You must be ready for the touch-screen generation’s entry into the digital world. It includes apps, chat, video, and parental control downloads.

Screens should be kept out of the reach of children as long as feasible. You can’t stop children from using screens, but you can delay it… taking them away once a youngster knows what they are is a lot more difficult.

The harmful effects of excessive screen usage can begin as early as childhood. A study found a link between screen use and lower test scores in cognitive and emotional development. 

Higher screen time in children aged 24 and 36 months was connected with worse performance on an assessment of children’s development milestones at 36 and 60 months, according to the study’s researchers. Yikes!

What are your options with the significant rise in primary school pupils’ screen time?

Understanding the Benefits and Drawbacks
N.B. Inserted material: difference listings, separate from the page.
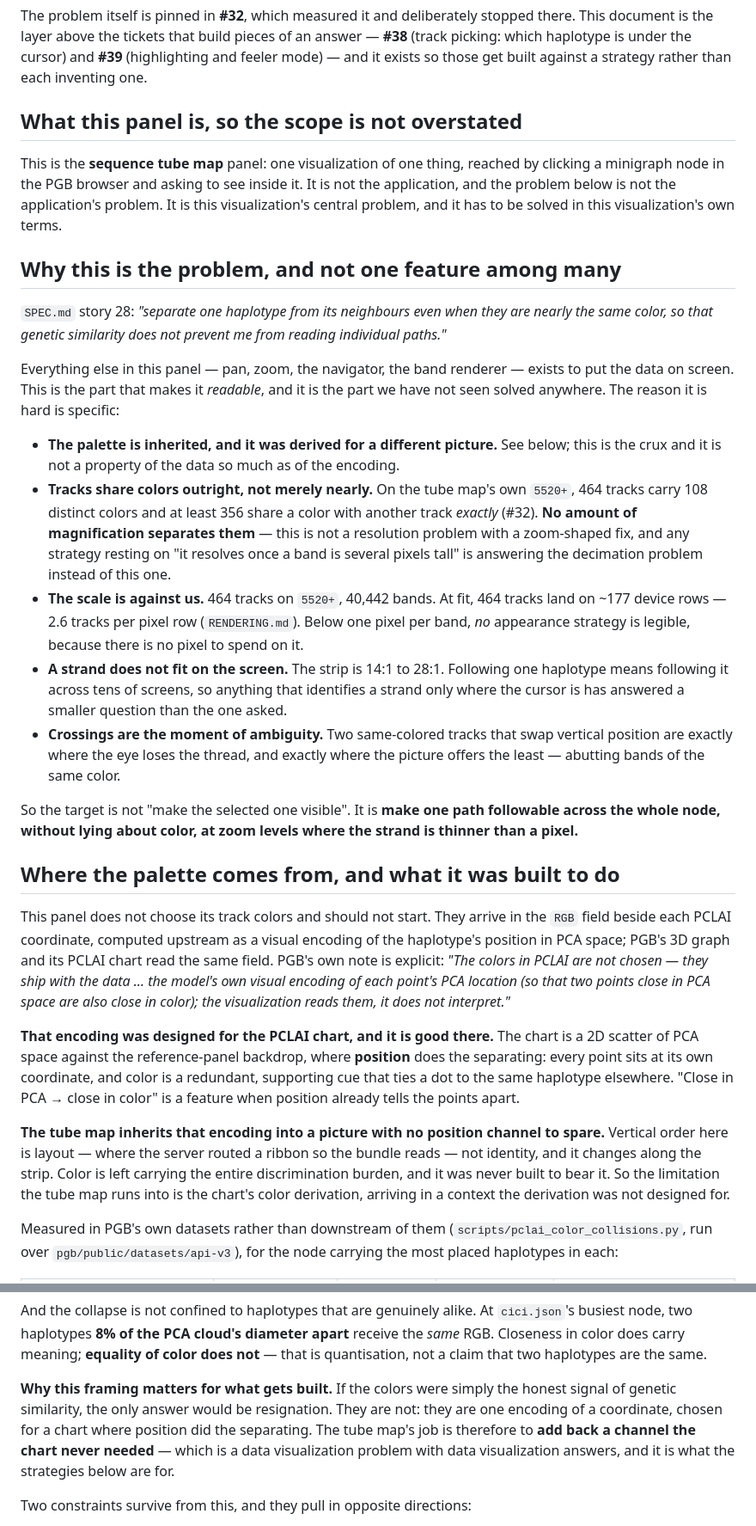
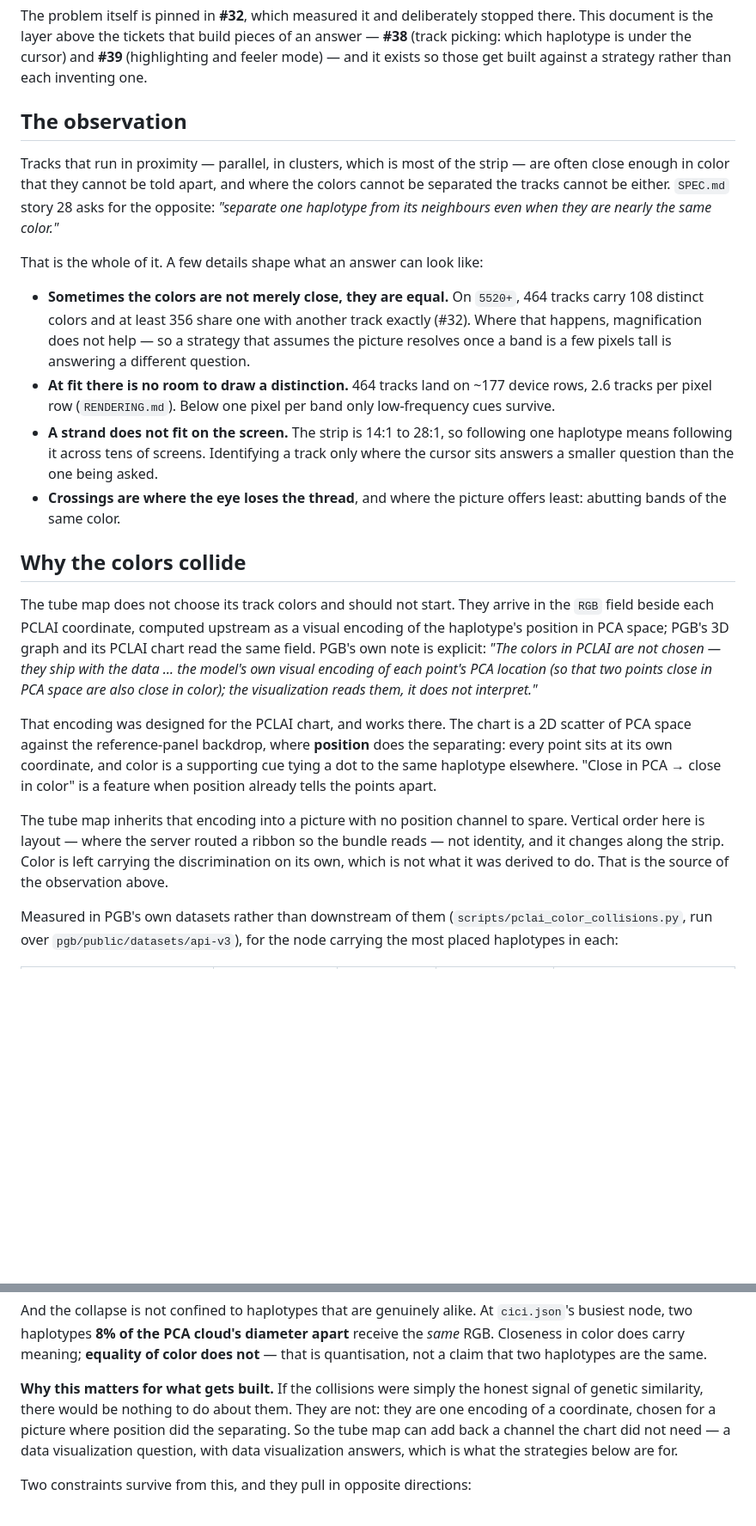
Before and after one commit to CAST-genomics/sequence-tube-map-spike, a Markdown page: docs/DISAMBIGUATING-TRACKS.md, 2 parts joined by grey strips. Shown at 86% size. Rendered like a GitHub page; blank space fills up the shorter version.

Commit message:
State the observation plainly, without the drama
The document led with the panel being unable to do the thing it exists for, which
overstates it and is not the point. The point is narrower and worth keeping in its own
words: tracks running in proximity — parallel, in clusters — are often too close in
color to tell apart, and sometimes share a color exactly. Everything else here is
detail about what an answer has to survive.

Same edit to the CONTEXT and README pointers.

Co-Authored-By: Claude Opus 5 <noreply@anthropic.com>

```diff
--- a/docs/DISAMBIGUATING-TRACKS.md
+++ b/docs/DISAMBIGUATING-TRACKS.md
@@ -11,48 +11,31 @@ This document is the layer above the tickets that build pieces of an answer —
 mode) — and it exists so those get built against a strategy rather than each inventing
 one.
 
-## What this panel is, so the scope is not overstated
+## The observation
 
-This is the **sequence tube map** panel: one visualization of one thing, reached by
-clicking a minigraph node in the PGB browser and asking to see inside it. It is not the
-application, and the problem below is not the application's problem. It is this
-visualization's central problem, and it has to be solved in this visualization's own terms.
+Tracks that run in proximity — parallel, in clusters, which is most of the strip — are
+often close enough in color that they cannot be told apart, and where the colors cannot be
+separated the tracks cannot be either. `SPEC.md` story 28 asks for the opposite:
+*"separate one haplotype from its neighbours even when they are nearly the same color."*
 
-## Why this is the problem, and not one feature among many
+That is the whole of it. A few details shape what an answer can look like:
 
-`SPEC.md` story 28: *"separate one haplotype from its neighbours even when they are nearly
-the same color, so that genetic similarity does not prevent me from reading individual
-paths."*
+- **Sometimes the colors are not merely close, they are equal.** On `5520+`, 464 tracks
+  carry 108 distinct colors and at least 356 share one with another track exactly (#32).
+  Where that happens, magnification does not help — so a strategy that assumes the picture
+  resolves once a band is a few pixels tall is answering a different question.
+- **At fit there is no room to draw a distinction.** 464 tracks land on ~177 device rows,
+  2.6 tracks per pixel row (`RENDERING.md`). Below one pixel per band only low-frequency
+  cues survive.
+- **A strand does not fit on the screen.** The strip is 14:1 to 28:1, so following one
+  haplotype means following it across tens of screens. Identifying a track only where the
+  cursor sits answers a smaller question than the one being asked.
+- **Crossings are where the eye loses the thread**, and where the picture offers least:
+  abutting bands of the same color.
 
-Everything else in this panel — pan, zoom, the navigator, the band renderer — exists to
-put the data on screen. This is the part that makes it *readable*, and it is the part we
-have not seen solved anywhere. The reason it is hard is specific:
+## Why the colors collide
 
-- **The palette is inherited, and it was derived for a different picture.** See below;
-  this is the crux and it is not a property of the data so much as of the encoding.
-- **Tracks share colors outright, not merely nearly.** On the tube map's own `5520+`,
-  464 tracks carry 108 distinct colors and at least 356 share a color with another track
-  *exactly* (#32). **No amount of magnification separates them** — this is not a
-  resolution problem with a zoom-shaped fix, and any strategy resting on "it resolves
-  once a band is several pixels tall" is answering the decimation problem instead of
-  this one.
-- **The scale is against us.** 464 tracks on `5520+`, 40,442 bands. At fit, 464 tracks
-  land on ~177 device rows — 2.6 tracks per pixel row (`RENDERING.md`). Below one pixel
-  per band, *no* appearance strategy is legible, because there is no pixel to spend on it.
-- **A strand does not fit on the screen.** The strip is 14:1 to 28:1. Following one
-  haplotype means following it across tens of screens, so anything that identifies a
-  strand only where the cursor is has answered a smaller question than the one asked.
-- **Crossings are the moment of ambiguity.** Two same-colored tracks that swap vertical
-  position are exactly where the eye loses the thread, and exactly where the picture
-  offers the least — abutting bands of the same color.
-
-So the target is not "make the selected one visible". It is **make one path followable
-across the whole node, without lying about color, at zoom levels where the strand is
-thinner than a pixel.**
-
-## Where the palette comes from, and what it was built to do
-
-This panel does not choose its track colors and should not start. They arrive in the
+The tube map does not choose its track colors and should not start. They arrive in the
 `RGB` field beside each PCLAI coordinate, computed upstream as a visual encoding of the
 haplotype's position in PCA space; PGB's 3D graph and its PCLAI chart read the same field.
 PGB's own note is explicit: *"The colors in PCLAI are not chosen — they ship with the
@@ -60,18 +43,17 @@ data … the model's own visual encoding of each point's PCA location (so that t
 close in PCA space are also close in color); the visualization reads them, it does not
 interpret."*
 
-**That encoding was designed for the PCLAI chart, and it is good there.** The chart is a
-2D scatter of PCA space against the reference-panel backdrop, where **position** does the
-separating: every point sits at its own coordinate, and color is a redundant, supporting
-cue that ties a dot to the same haplotype elsewhere. "Close in PCA → close in color" is a
-feature when position already tells the points apart.
+That encoding was designed for the PCLAI chart, and works there. The chart is a 2D
+scatter of PCA space against the reference-panel backdrop, where **position** does the
+separating: every point sits at its own coordinate, and color is a supporting cue tying a
+dot to the same haplotype elsewhere. "Close in PCA → close in color" is a feature when
+position already tells the points apart.
 
-**The tube map inherits that encoding into a picture with no position channel to spare.**
+The tube map inherits that encoding into a picture with no position channel to spare.
 Vertical order here is layout — where the server routed a ribbon so the bundle reads —
-not identity, and it changes along the strip. Color is left carrying the entire
-discrimination burden, and it was never built to bear it. So the limitation the tube map
-runs into is the chart's color derivation, arriving in a context the derivation was not
-designed for.
+not identity, and it changes along the strip. Color is left carrying the discrimination
+on its own, which is not what it was derived to do. That is the source of the
+observation above.
 
 Measured in PGB's own datasets rather than downstream of them
 (`scripts/pclai_color_collisions.py`, run over `pgb/public/datasets/api-v3`), for the node
@@ -96,12 +78,11 @@ busiest node, two haplotypes **8% of the PCA cloud's diameter apart** receive th
 RGB. Closeness in color does carry meaning; **equality of color does not** — that is
 quantisation, not a claim that two haplotypes are the same.
 
-**Why this framing matters for what gets built.** If the colors were simply the honest
-signal of genetic similarity, the only answer would be resignation. They are not: they are
-one encoding of a coordinate, chosen for a chart where position did the separating. The
-tube map's job is therefore to **add back a channel the chart never needed** — which is a
-data visualization problem with data visualization answers, and it is what the strategies
-below are for.
+**Why this matters for what gets built.** If the collisions were simply the honest signal
+of genetic similarity, there would be nothing to do about them. They are not: they are one
+encoding of a coordinate, chosen for a picture where position did the separating. So the
+tube map can add back a channel the chart did not need — a data visualization question,
+with data visualization answers, which is what the strategies below are for.
 
 Two constraints survive from this, and they pull in opposite directions:
 
```
Also changed, not shown: CONTEXT.md (+10 -8 lines), README.md (+5 -6 lines).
The use of smartphones and similar devices can provide parents with a much-needed break by keeping their children occupied. Still, there are cautions against relying on them too heavily—boredom is a crucial aspect of child development.

There isn’t much mental strain involved in passively watching a screen. 

Kids who consume too much of their time in front of a screen instead of using their own brain functions to control and manage boredom miss out on critical developmental stages. 

When your brain isn’t used to boredom, it’s challenging to focus in less engaging circumstances like a classroom or family meal.

Educate your youngster about the responsibilities associated with using social media. You wouldn’t say something like this in person, so why say it over the phone? We feel disconnected from the people who will be affected by our remarks because of the anonymity afforded by sitting behind a computer screen. 

Children must be frequently reminded by their parents that their acts online have consequences in the real world.

Your child should be aware that any texts he receives that make him anxious or are from a stranger should be reported to you immediately. If a youngster flags inappropriate content or reports a contact, parents are alerted via Messenger Kids. 

Because text messages cannot be deleted or concealed, parents have access to their children’s contact lists and can monitor what is said there.

It’s time to pick apps.

It’s likely that your child has requested or may be downloaded apps that her peers are using. Make sure that all of your accounts are set up with parental control.

The age recommendations in iTunes and Google Play are not regulated. Therefore you cannot rely on them. Instead, check if Common Sense Media has evaluated and rated the app. How come? To determine if the program is suitable, you should try it out for yourself.

Restraint in the Use of the Internet

Set rules for when he can text, such as turning off all electronic devices 30 to 60 minutes before bedtime.

Depending on the app, you can also set a time restriction. With “sleep mode” in Messenger Kids, you can prevent your children from using the app at exact times of the day, such as dinner or bedtime.

Children younger than 18 months old should not be exposed to any screen time. There should be no more than one hour of screen time each day for children under the age of 5, and similar limitations for those above the age of six.

No screen time at all for children under the age of one, and no sedentary screen time (such as watching TV) between the ages of one and two are recommended by the World Health Organization (WHO).

Related articles: To Think About Before You Buy a First Smartphone for Your Child, The Effects of Online Education on Young Learners, How To Teach Teenagers Time Management